What is distillation?
Distillation is a way to separate mixed liquids by utilizing the different boiling points of the liquids. We can distill a mixture by heating it to a temperature which lies between the boiling points of the two liquids. The liquid with the lower boiling point here evaporates; while the other liquid remains in liquid form in the flask. When the first liquid is in gaseous form, it is transferred to another container where it cools down and condenses. Thus it goes from gas phase back to the liquid phase. The result is two containers -with the two liquids that are now separated from each other.
Distillation of alcohol
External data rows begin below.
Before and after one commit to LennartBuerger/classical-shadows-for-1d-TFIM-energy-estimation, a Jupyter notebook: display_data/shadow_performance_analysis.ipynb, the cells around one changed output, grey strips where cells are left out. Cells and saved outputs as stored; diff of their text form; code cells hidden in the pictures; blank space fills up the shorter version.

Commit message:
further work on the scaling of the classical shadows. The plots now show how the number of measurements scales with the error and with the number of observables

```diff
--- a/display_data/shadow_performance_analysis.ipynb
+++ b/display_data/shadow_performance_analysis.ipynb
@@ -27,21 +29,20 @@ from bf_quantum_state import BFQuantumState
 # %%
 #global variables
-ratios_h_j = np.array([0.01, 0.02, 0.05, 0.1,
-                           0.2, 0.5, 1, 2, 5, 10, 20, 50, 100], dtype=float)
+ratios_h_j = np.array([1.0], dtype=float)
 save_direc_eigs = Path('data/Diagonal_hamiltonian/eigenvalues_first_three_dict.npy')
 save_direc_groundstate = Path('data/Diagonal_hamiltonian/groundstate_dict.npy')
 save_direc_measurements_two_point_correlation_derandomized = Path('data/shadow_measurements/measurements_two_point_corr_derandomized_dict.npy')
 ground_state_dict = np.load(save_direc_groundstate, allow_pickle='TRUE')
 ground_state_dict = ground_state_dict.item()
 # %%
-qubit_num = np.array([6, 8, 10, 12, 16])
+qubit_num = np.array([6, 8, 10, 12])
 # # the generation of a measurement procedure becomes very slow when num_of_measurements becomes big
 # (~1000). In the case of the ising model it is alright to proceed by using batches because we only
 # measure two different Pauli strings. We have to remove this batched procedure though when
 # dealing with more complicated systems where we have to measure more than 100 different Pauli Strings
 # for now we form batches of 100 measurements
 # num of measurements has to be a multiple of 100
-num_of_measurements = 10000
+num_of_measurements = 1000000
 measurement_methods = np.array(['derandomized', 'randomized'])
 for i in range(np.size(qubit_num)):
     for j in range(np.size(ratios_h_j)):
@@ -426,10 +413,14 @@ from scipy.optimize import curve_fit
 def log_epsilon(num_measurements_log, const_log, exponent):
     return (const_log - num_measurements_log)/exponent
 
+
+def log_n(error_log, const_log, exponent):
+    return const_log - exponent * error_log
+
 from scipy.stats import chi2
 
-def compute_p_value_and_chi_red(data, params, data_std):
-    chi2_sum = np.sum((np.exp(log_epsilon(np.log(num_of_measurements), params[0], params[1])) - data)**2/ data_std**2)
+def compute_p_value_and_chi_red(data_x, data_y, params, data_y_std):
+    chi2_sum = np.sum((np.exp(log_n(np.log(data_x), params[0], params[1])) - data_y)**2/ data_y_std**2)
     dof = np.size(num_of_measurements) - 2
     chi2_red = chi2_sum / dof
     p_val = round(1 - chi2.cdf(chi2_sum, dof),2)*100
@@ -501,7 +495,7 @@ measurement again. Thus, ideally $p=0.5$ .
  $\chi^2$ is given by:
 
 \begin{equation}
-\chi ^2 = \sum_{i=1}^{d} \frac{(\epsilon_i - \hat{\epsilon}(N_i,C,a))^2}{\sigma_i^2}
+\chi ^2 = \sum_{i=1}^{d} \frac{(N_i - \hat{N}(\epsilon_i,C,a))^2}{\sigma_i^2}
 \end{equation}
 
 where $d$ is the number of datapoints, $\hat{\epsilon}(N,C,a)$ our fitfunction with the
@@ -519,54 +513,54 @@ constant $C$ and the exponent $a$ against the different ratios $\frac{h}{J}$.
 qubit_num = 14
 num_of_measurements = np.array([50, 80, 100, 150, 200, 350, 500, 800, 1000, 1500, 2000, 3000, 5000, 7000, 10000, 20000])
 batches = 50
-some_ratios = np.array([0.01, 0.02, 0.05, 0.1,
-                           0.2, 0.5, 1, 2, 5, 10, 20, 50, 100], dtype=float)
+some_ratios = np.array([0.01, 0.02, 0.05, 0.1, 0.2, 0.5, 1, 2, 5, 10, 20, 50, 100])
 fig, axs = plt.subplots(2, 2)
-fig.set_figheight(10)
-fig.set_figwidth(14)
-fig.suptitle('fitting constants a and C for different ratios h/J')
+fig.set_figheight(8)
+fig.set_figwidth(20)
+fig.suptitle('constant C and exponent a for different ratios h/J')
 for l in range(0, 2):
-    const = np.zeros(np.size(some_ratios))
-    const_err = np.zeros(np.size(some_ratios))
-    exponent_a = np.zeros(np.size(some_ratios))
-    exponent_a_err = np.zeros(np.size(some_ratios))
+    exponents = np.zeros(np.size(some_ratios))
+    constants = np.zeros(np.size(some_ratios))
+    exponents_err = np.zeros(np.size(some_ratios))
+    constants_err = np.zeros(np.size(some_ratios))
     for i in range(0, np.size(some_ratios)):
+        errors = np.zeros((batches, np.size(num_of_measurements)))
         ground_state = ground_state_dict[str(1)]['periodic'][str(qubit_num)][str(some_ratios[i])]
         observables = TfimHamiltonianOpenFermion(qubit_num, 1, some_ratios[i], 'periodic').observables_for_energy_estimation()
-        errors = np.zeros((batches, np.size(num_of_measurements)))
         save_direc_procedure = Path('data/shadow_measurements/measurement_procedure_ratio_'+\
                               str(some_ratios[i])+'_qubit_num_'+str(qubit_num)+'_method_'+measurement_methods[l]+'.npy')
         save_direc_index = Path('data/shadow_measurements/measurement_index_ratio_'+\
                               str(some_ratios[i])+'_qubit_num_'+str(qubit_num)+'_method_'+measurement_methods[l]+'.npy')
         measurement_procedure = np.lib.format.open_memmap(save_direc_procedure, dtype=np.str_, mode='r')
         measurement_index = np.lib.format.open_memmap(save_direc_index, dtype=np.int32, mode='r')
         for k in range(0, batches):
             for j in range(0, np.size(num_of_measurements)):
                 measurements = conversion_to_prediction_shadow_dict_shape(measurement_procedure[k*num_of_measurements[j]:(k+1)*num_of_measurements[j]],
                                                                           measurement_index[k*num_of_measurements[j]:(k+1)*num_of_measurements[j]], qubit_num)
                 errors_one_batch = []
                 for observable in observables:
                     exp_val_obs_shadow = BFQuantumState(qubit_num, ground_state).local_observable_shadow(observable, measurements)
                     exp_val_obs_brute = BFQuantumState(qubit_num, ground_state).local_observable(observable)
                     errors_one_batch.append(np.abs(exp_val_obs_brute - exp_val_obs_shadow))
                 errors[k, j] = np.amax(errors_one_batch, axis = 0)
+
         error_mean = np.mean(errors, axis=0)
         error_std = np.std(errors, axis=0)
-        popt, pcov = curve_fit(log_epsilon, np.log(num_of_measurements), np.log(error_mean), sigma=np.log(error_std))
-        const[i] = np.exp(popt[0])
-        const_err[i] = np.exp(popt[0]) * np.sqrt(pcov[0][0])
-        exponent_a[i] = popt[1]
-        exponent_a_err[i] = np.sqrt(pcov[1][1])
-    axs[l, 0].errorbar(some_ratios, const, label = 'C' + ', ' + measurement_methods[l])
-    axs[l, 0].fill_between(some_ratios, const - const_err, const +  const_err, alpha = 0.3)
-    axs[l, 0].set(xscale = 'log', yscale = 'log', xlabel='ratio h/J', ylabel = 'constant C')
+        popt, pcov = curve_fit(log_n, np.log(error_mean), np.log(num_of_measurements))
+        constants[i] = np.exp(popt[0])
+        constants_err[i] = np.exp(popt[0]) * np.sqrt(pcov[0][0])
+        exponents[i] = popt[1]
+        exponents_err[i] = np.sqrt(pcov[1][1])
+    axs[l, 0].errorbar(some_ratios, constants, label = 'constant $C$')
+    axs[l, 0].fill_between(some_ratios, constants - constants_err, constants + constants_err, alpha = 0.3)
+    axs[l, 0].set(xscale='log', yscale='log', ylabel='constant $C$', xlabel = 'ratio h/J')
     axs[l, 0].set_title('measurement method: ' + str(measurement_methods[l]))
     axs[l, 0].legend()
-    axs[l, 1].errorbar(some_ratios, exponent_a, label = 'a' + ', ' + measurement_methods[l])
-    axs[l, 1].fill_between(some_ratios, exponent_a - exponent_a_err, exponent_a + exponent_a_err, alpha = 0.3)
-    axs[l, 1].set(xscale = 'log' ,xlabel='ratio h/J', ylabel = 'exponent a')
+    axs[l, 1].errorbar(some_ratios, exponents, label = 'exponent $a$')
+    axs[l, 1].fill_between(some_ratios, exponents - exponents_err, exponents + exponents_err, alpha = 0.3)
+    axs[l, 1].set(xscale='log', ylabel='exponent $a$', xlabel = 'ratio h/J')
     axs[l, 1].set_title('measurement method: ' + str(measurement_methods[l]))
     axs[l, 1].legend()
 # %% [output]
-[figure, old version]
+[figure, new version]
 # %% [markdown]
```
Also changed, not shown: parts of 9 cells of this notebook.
We are now looking at a concrete example where we want to distill a mixture of water and ethanol. Ethanol is an alcohol with a boiling point of 78.4 ° C and water boils at 100 ° C. It is therefore necessary to heat this mixture to a minimum of 78.4 ° C, but the temperature must not exceed 100 ° C. Basically, it is a good idea to choose a temperature that is just above the boiling point of ethanol – for example 80 ° C.
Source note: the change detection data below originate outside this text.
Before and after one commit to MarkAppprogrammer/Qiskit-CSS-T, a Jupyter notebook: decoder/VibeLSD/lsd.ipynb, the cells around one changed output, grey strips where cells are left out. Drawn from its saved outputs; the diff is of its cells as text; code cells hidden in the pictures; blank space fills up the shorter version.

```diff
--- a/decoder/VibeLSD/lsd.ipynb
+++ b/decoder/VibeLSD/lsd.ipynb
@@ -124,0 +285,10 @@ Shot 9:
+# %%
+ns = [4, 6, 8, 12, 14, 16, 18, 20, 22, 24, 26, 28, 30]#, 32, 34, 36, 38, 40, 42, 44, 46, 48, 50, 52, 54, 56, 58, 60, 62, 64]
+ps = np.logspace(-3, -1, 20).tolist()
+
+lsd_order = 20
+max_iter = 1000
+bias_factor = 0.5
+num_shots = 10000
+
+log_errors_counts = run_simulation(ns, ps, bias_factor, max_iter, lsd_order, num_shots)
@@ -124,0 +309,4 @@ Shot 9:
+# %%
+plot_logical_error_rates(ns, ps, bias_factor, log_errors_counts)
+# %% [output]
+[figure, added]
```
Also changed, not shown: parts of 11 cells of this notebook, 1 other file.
When the mixture is heated to about 80 ° C (either using a hotplate or a bunsen burner), the ethanol will begin to evaporate and this gas will move through the distillation head and into the cooler. The cooler is equipped with water that transforms the gas back to the liquid phase. The liquid then condenses on the glass in the cooler and then drops into a beaker that collects the distillate which is the ethanol. As the temperature of the mixture is not higher 100 ° C, the water remains in liquid form. However, it should be remembered that water at 80 ° C-90 ° C can also evaporate to a lesser extent, thus diluting the distilled ethanol. One can get a cleaner product by distilling the distillate of the first distillation.
Distillation of crude oil
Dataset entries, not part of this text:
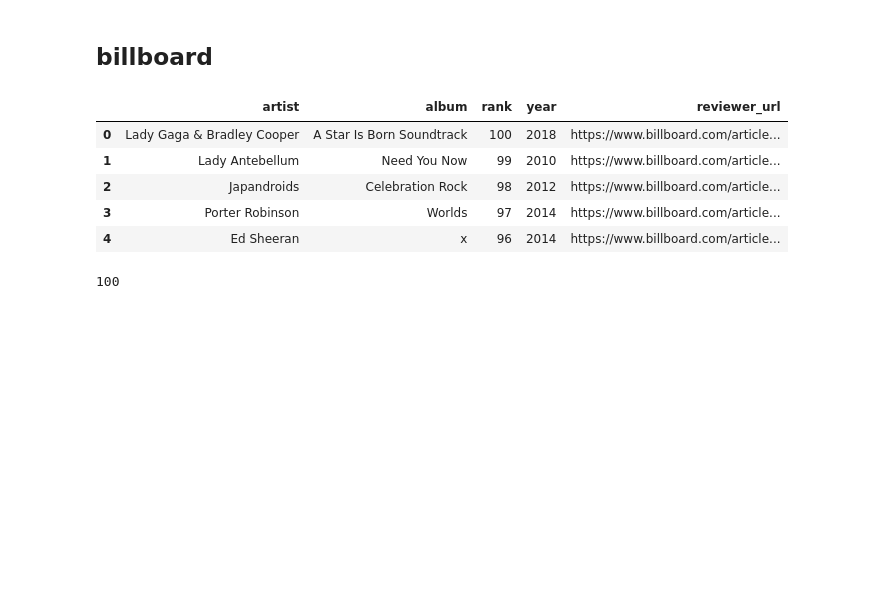
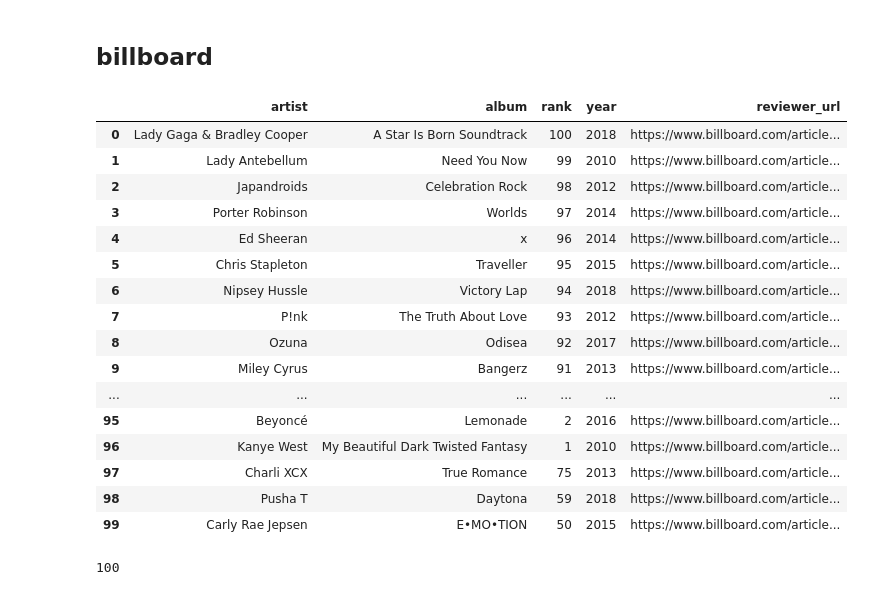
Before and after one commit to awray3/albums2010-2019, a Jupyter notebook: TopAlbums.ipynb, the cells around one changed output. Saved outputs shown, nothing was run; the diff lists cells and outputs as text; code cells hidden in the pictures; blank space fills up the shorter version.

```diff
--- a/TopAlbums.ipynb
+++ b/TopAlbums.ipynb
@@ -22,13 +22,15 @@ def get_soup(url):
     hdr = {"User-Agent": "Mozilla/5.0"}
     req = Request(url, headers=hdr)
     page = urlopen(req)
-    soup = BeautifulSoup(page, "html")
+    soup = BeautifulSoup(page.read().decode('utf-8'), "html")
     return soup
 
 
 def combine_to_df(
     artist_list, album_list, rank_list, url, year_list=None, label_list=None
 ):
+    """ Takes the lists and produces a dataframe out of them."""
+
     df = pd.DataFrame({"artist": artist_list, "album": album_list,})
 
     df['rank'] = rank_list
@@ -122,14 +135,25 @@ billboard_df.iloc[0, 3] = "2018"
 billboard_df.iloc[44, 0] = "Tyler, the Creator"
 billboard_df.iloc[44, 1] = "IGOR"
 # %%
-billboard_df.head()
+billboard_df
 # %% [output]
 |  | artist | album | rank | year | reviewer_url |
 | 0 | Lady Gaga & Bradley Cooper | A Star Is Born Soundtrack | 100 | 2018 | https://www.billboard.com/article... |
 | 1 | Lady Antebellum | Need You Now | 99 | 2010 | https://www.billboard.com/article... |
 | 2 | Japandroids | Celebration Rock | 98 | 2012 | https://www.billboard.com/article... |
 | 3 | Porter Robinson | Worlds | 97 | 2014 | https://www.billboard.com/article... |
 | 4 | Ed Sheeran | x | 96 | 2014 | https://www.billboard.com/article... |
+| 5 | Chris Stapleton | Traveller | 95 | 2015 | https://www.billboard.com/article... |
+| 6 | Nipsey Hussle | Victory Lap | 94 | 2018 | https://www.billboard.com/article... |
+| 7 | P!nk | The Truth About Love | 93 | 2012 | https://www.billboard.com/article... |
+| 8 | Ozuna | Odisea | 92 | 2017 | https://www.billboard.com/article... |
+| 9 | Miley Cyrus | Bangerz | 91 | 2013 | https://www.billboard.com/article... |
+| ... | ... | ... | ... | ... | ... |
+| 95 | Beyoncé | Lemonade | 2 | 2016 | https://www.billboard.com/article... |
+| 96 | Kanye West | My Beautiful Dark Twisted Fantasy | 1 | 2010 | https://www.billboard.com/article... |
+| 97 | Charli XCX | True Romance | 75 | 2013 | https://www.billboard.com/article... |
+| 98 | Pusha T | Daytona | 59 | 2018 | https://www.billboard.com/article... |
+| 99 | Carly Rae Jepsen | E•MO•TION | 50 | 2015 | https://www.billboard.com/article... |
 # %%
 len(billboard_df)
 # %% [output]
```
Also changed, not shown: parts of 8 cells of this notebook, 1 other file.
Distillation is mainly used in refining crude oil on the so-called oil refineries. Here, however, the principle is typically extended to fractional distillation. In this type of distillation, crude oil is first distilled at about 400 ° C, and that which does not evaporate, is sorted off and used for, for example, asphalt. After that, a new distillation is made on the rest of the crude oil, and in that way it is possible to separate the different ingredients of the crude one by one by repeated distillations, lowering the temperature for each distillation. This gives the pure products such as diesel, petroleum, butane and propane. In practice, after the fractional distillation, a large number of refining processes of the individual products will take place before the finished products are obtained.